I can’t say for certain, but I have an inclination that this is a port of the mobile version that was released not so long ago. The visuals remind me of that, and it seems as if there are less civilians on each sidewalk. Then again, it’s been almost a decade since I first played this game, and quite a few years since I last played it on consoles, so don’t quote me on that. The undeniable fact, though, is that Rockstar has unfortunately botched the porting process, in their attempt to allow fans to recreate interactive memories.
Problems were apparent from the opening cutscenes, wherein CJ’s taxi jutted forward in unnatural fashion as it drove along. Then, not long after that, I had the sound cut out during another cutscene. When I retried that mission, it worked, but it later dropped out of other videos.
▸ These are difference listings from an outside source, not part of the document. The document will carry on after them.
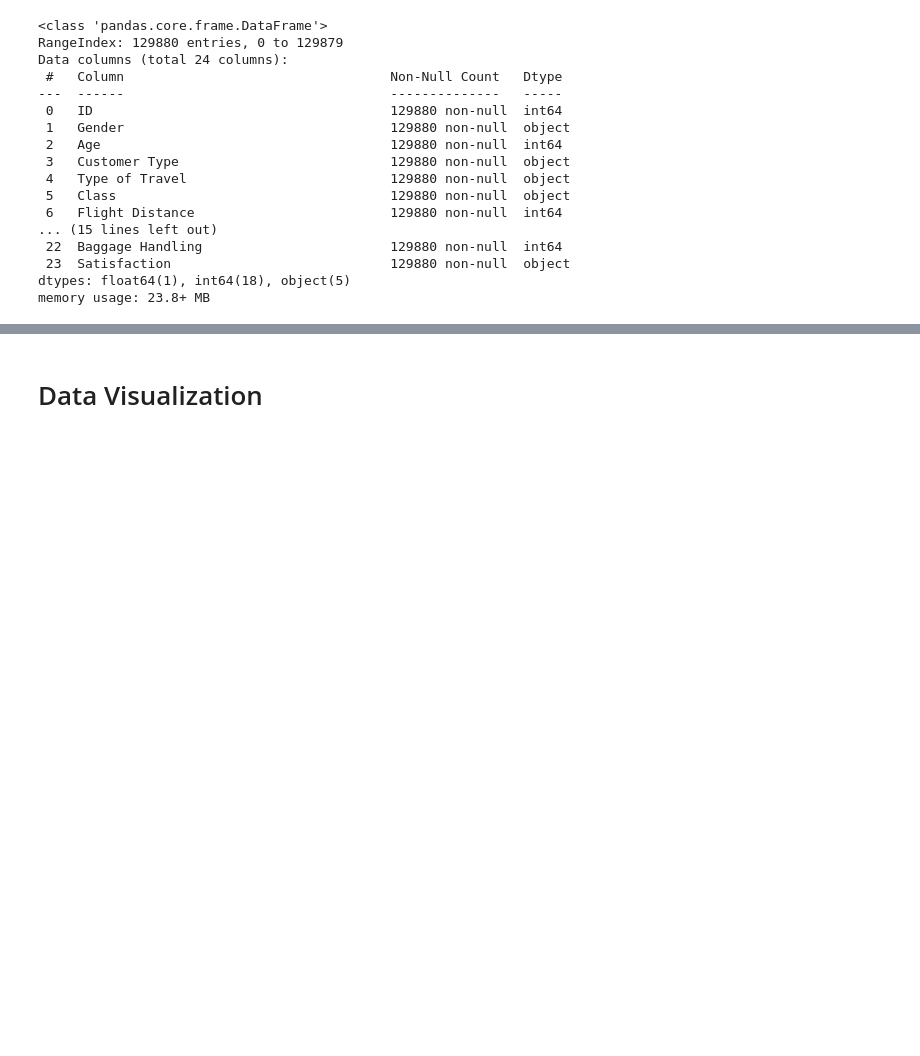
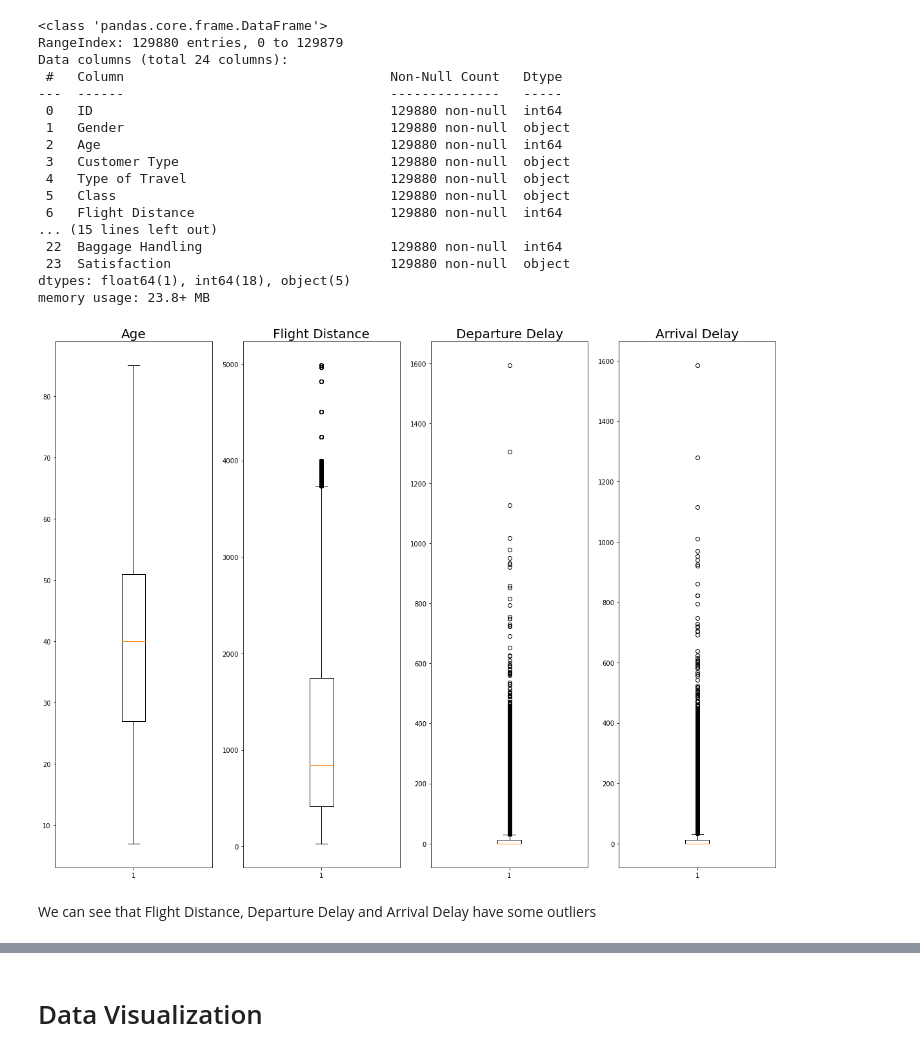
Before and after one commit to sirjanashrestha/Airlines_Passenger_Satisfaction, a Jupyter notebook: Airlines_Passenger.ipynb, the cells around one changed output, grey strips where cells are left out. Cells and saved outputs as stored; diff of their text form; code cells hidden in the pictures; blank space fills up the shorter version.

Commit message:
Adding visualization

```diff
--- a/Airlines_Passenger.ipynb
+++ b/Airlines_Passenger.ipynb
@@ -100,0 +104,14 @@ memory usage: 23.8+ MB
+# %%
+# Inspect Outliers
+plt.figure(figsize=(20,15))
+check_list=['Age','Flight Distance','Departure Delay','Arrival Delay']
+for i in range(len(check_list)):
+    plt.subplot(1, len(check_list), i+1)
+    plt.boxplot(df[check_list[i]])
+    plt.title(check_list[i],fontsize=20)
+
+plt.show()
+# %% [output]
+[figure, added]
+# %% [markdown]
+We can see that Flight Distance, Departure Delay and Arrival Delay have some outliers
```
Also changed, not shown: parts of 31 cells of this notebook.
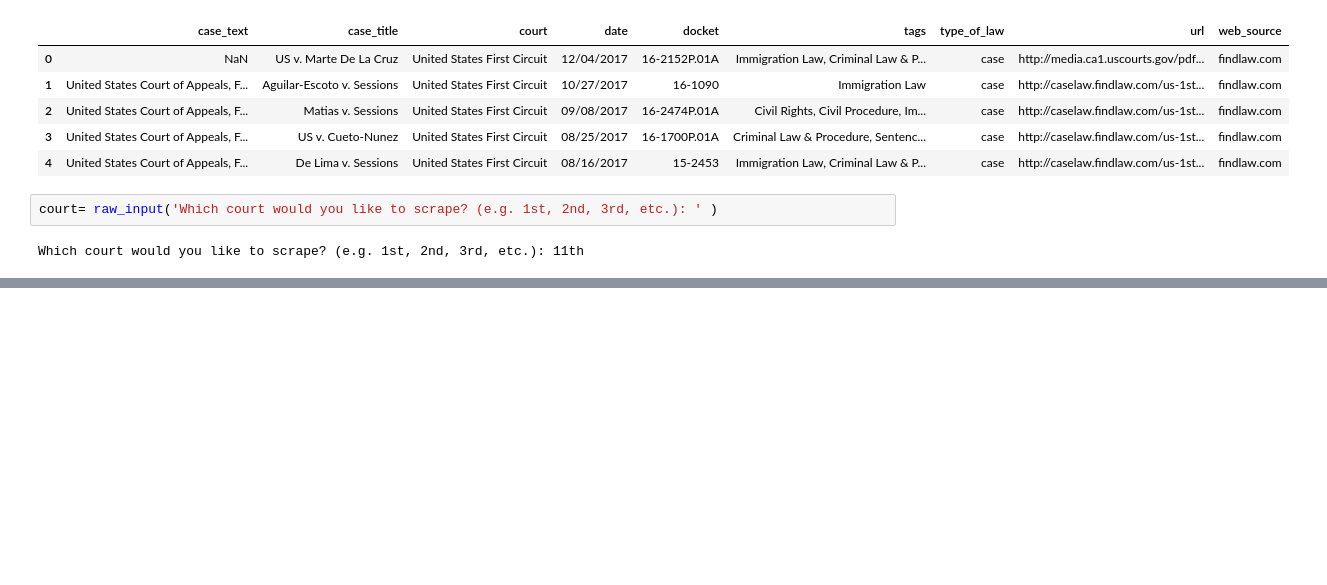
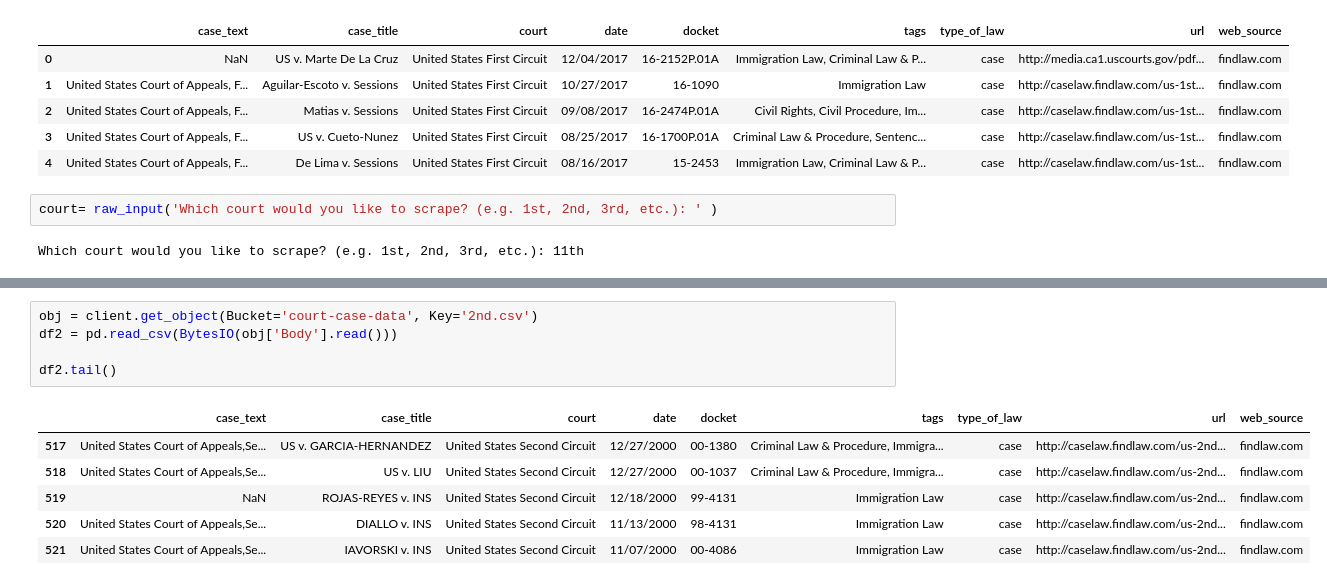
Before and after one commit to 305kev/Capstone_Proposal, a Jupyter notebook: notebooks/Clean_test_web_scraper.ipynb, the cells around one changed output, grey strips where cells are left out. Drawn from its saved outputs; the diff is of its cells as text; blank space fills up the shorter version.

```diff
--- a/notebooks/Clean_test_web_scraper.ipynb
+++ b/notebooks/Clean_test_web_scraper.ipynb
@@ -496,0 +524,12 @@ Which court would you like to scrape? (e.g. 1st, 2nd, 3rd, etc.): 11th
+# %%
+obj = client.get_object(Bucket='court-case-data', Key='2nd.csv')
+df2 = pd.read_csv(BytesIO(obj['Body'].read()))
+
+df2.tail()
+# %% [output]
+|  | case_text | case_title | court | date | docket | tags | type_of_law | url | web_source |
+| 517 | United States Court of Appeals,Se... | US v. GARCIA-HERNANDEZ | United States Second Circuit | 12/27/2000 | 00-1380 | Criminal Law & Procedure, Immigra... | case | http://caselaw.findlaw.com/us-2nd... | findlaw.com |
+| 518 | United States Court of Appeals,Se... | US v. LIU | United States Second Circuit | 12/27/2000 | 00-1037 | Criminal Law & Procedure, Immigra... | case | http://caselaw.findlaw.com/us-2nd... | findlaw.com |
+| 519 | NaN | ROJAS-REYES v. INS | United States Second Circuit | 12/18/2000 | 99-4131 | Immigration Law | case | http://caselaw.findlaw.com/us-2nd... | findlaw.com |
+| 520 | United States Court of Appeals,Se... | DIALLO v. INS | United States Second Circuit | 11/13/2000 | 98-4131 | Immigration Law | case | http://caselaw.findlaw.com/us-2nd... | findlaw.com |
+| 521 | United States Court of Appeals,Se... | IAVORSKI v. INS | United States Second Circuit | 11/07/2000 | 00-4086 | Immigration Law | case | http://caselaw.findlaw.com/us-2nd... | findlaw.com |
```
Also changed, not shown: parts of 2 cells of this notebook, 1 other file.
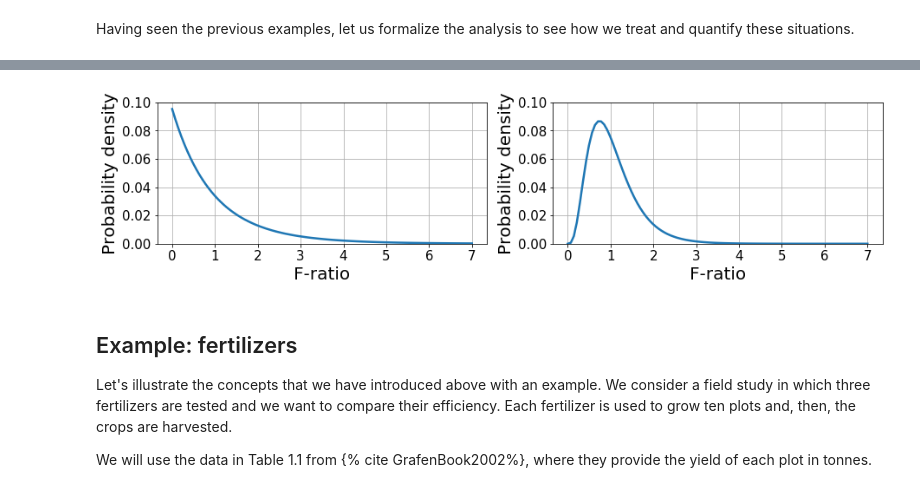
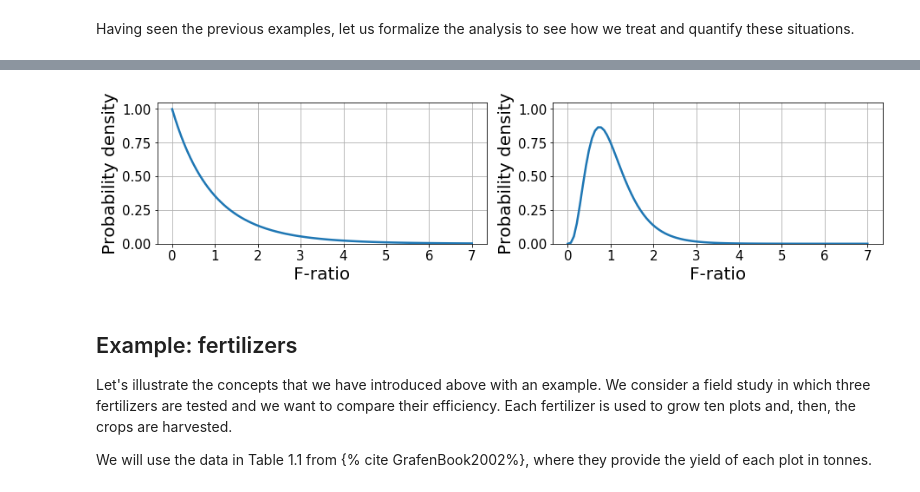
Before and after one commit to ScorpXOY/blog, a Jupyter notebook: _notebooks/2021-10-05-ANOVA.ipynb, the cells around one changed output, grey strips where cells are left out. Cells and saved outputs as stored; diff of their text form; code cells hidden in the pictures.

```diff
--- a/_notebooks/2021-10-05-ANOVA.ipynb
+++ b/_notebooks/2021-10-05-ANOVA.ipynb
@@ -103,0 +89,36 @@ Below, we provide a couple of examples of F-distribution given $(2, 27)$ and $(9
+# %%
+#collapse-hide
+ds = np.concatenate(datasets[1], axis=0)
+x = np.arange(ds.size)
+fig, axes = plt.subplots(1, 3, figsize=(16, 4))
+
+# Total SS
+grand_mean = ds.mean()
+axes[0].scatter(x, ds)
+axes[0].hlines(grand_mean, x[0], x[-1], alpha=0.9)
+for xi, yi in zip(x, ds):
+    axes[0].vlines(xi, yi, grand_mean, linestyles='--', alpha=0.7)
+axes[0].set_title(r"$SS_{total}$", fontsize=20)
+
+axes[1].scatter(x, ds)
+for i in range(len(datasets[1])):
+    idx0, idx1 = n_i*i, n_i*(i+1) if i != len(datasets[1])-1 else None
+    s = slice(idx0, idx1)
+    xs, ys = x[s], ds[s]
+    group_mean = np.mean(ds[s])
+    axes[1].hlines(group_mean, xs[0], xs[-1], colors='r', alpha=0.7)
+    axes[2].hlines(group_mean, xs[0], xs[-1], colors='r', alpha=0.7)
+    for xi, yi in zip(xs, ys):
+        axes[1].vlines(xi, yi, group_mean, linestyles='--', alpha=0.7)
+        axes[2].vlines(xi, grand_mean, group_mean, linestyles='--', alpha=0.7)
+axes[1].set_title(r"$SS_{within}$", fontsize=20)
+
+axes[2].hlines(grand_mean, x[0], x[-1], alpha=0.9)
+axes[2].set_title(r"$SS_{between}$", fontsize=20)
+
+for ax in axes:
+    ax.set_ylim(0.1, 1.15)
+    ax.tick_params(labelsize=13)
+    ax.set_ylabel("Value", fontsize=16)
+    ax.set_xlabel("Sample", fontsize=16)
+    ax.grid(alpha=0.5)
@@ -104,25 +144,23 @@ Below, we provide a couple of examples of F-distribution given $(2, 27)$ and $(9
 # %%
 def f_distribution(x, d_b, d_w):
     "F-distribution given `d_b` between DF and `d_w` within DF."
-    def pdf(x):
-        return (d_b/d_w)**(d_b/2)*x**(d_b/2-1)*(1+x*d_b/d_w)**(-(d_b+d_w)/2)/beta(d_b/2, d_w/2)
-    norm = pdf(np.linspace(0, 100, 1000)).sum()
-    return pdf(x)/norm
+    return (d_b/d_w)**(d_b/2)*x**(d_b/2-1)*(1+x*d_b/d_w)**(-(d_b+d_w)/2)/beta(d_b/2, d_w/2)
 # %%
 x = np.linspace(0, 7, 100)
 fs = f_distribution(x, 2, 27), f_distribution(x, 9, 40)
 # %%
+#collapse-hide
 fig, axes = plt.subplots(1, 2, figsize=(15, 3))
 
 for ax, f in zip(axes, fs):
     ax.plot(x, f, linewidth=2.5)
     ax.grid()
     ax.tick_params(labelsize=15)
-    ax.set_ylim(0, 0.1)
+    ax.set_ylim(0, 1.05)
     ax.set_ylabel("Probability density", fontsize=20)
     ax.set_xlabel("F-ratio", fontsize=20);
 # %% [output]
-[figure, old version]
+[figure, new version]
 # %% [markdown]
 ## Example: fertilizers
 
```
Also changed, not shown: parts of 7 cells of this notebook, 1 other file.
That was the most common issue that I encountered, but frame rate hitches did occur from time to time. Additionally, there was one mission that looked as if it’d end up being unbeatable, due to an annoying bug.
The mission in question was one where I had to dance in order to seduce a DJ whose expensive sound equipment was set up in a van down by the river. It was a beach party, and a bumping one at that, but my drugged out, wanna-be hip-hop artist of an ally wanted me to put an end to it by stealing the young lady’s speakers. To do so, I had to dance in a Guitar Hero-like mini-game, which was more difficult than I remembered it being. It took a decent amount of tries to complete, not only because it wanted near perfection, but also because there were two occurrences where the note bar completely disappeared on me and left me with no idea of what buttons I’d have to press in order to earn more points. To say that I was frustrated would be an understatement.
It’s too bad that a tenth anniversary re-release of an iconic game such as this would be so problematic. I mean, you’d think that they would’ve ironed out the kinks before putting it out there for people to download, but that doesn’t seem to have been the case, because there are more glitches now than ever before. I’m not even counting the occasional moments where a character’s head or arm will go through an environmental object, either, because that tends to happen in sandbox games.
If you’re a huge fan of Grand Theft Auto: San Andreas like myself, then you’ll still want to download this version of the game, because it is, after all, only $3.74. At that price, it’s easier to overlook the port’s noticeable flaws, yet they still mar a great game. Even improved visuals and 720p resolution can’t hide coding problems.
This review is based on the Xbox 360 version of the game.
Although Grand Theft Auto: San Andreas remains a really great game to this day, its Xbox 360 port is a mess. It's a shame that Rockstar Games didn't give it the attention it deserved, and instead released a version of the game that is inferior to the original.